(Structured diff data)
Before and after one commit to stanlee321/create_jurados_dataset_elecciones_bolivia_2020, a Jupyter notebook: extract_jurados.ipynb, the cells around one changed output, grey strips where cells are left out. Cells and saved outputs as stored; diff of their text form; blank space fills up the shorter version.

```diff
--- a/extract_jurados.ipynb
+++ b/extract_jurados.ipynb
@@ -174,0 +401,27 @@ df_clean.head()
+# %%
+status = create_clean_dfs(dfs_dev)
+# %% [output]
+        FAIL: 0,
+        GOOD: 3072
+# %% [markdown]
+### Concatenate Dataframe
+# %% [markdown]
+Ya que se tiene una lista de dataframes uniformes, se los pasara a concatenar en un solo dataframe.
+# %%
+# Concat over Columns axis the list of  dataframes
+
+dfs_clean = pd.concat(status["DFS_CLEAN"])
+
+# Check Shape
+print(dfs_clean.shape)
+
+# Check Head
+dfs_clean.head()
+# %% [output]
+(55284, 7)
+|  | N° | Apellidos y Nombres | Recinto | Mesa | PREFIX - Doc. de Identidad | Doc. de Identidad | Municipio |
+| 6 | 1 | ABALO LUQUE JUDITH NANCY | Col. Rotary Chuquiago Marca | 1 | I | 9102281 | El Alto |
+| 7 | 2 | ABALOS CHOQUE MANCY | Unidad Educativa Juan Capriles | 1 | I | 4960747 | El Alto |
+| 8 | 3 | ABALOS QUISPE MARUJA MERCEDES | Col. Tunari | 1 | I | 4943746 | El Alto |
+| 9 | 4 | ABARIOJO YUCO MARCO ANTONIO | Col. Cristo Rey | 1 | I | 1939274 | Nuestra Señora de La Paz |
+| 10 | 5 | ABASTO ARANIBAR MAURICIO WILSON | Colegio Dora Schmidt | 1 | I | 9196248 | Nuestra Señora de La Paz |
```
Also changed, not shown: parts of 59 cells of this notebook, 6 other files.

> _Activity_:
Would you write out each entry precisely as it is given?

> _Output of the exercise_:
Before and after one commit to stanlee321/create_jurados_dataset_elecciones_bolivia_2020, a Jupyter notebook: extract_jurados.ipynb, the cells around one changed output, grey strips where cells are left out. Cells and saved outputs as stored; diff of their text form; blank space fills up the shorter version.

```diff
--- a/extract_jurados.ipynb
+++ b/extract_jurados.ipynb
@@ -174,0 +401,27 @@ df_clean.head()
+# %%
+status = create_clean_dfs(dfs_dev)
+# %% [output]
+        FAIL: 0,
+        GOOD: 3072
+# %% [markdown]
+### Concatenate Dataframe
+# %% [markdown]
+Ya que se tiene una lista de dataframes uniformes, se los pasara a concatenar en un solo dataframe.
+# %%
+# Concat over Columns axis the list of  dataframes
+
+dfs_clean = pd.concat(status["DFS_CLEAN"])
+
+# Check Shape
+print(dfs_clean.shape)
+
+# Check Head
+dfs_clean.head()
+# %% [output]
+(55284, 7)
+|  | N° | Apellidos y Nombres | Recinto | Mesa | PREFIX - Doc. de Identidad | Doc. de Identidad | Municipio |
+| 6 | 1 | ABALO LUQUE JUDITH NANCY | Col. Rotary Chuquiago Marca | 1 | I | 9102281 | El Alto |
+| 7 | 2 | ABALOS CHOQUE MANCY | Unidad Educativa Juan Capriles | 1 | I | 4960747 | El Alto |
+| 8 | 3 | ABALOS QUISPE MARUJA MERCEDES | Col. Tunari | 1 | I | 4943746 | El Alto |
+| 9 | 4 | ABARIOJO YUCO MARCO ANTONIO | Col. Cristo Rey | 1 | I | 1939274 | Nuestra Señora de La Paz |
+| 10 | 5 | ABASTO ARANIBAR MAURICIO WILSON | Colegio Dora Schmidt | 1 | I | 9196248 | Nuestra Señora de La Paz |
```
Also changed, not shown: parts of 59 cells of this notebook, 6 other files.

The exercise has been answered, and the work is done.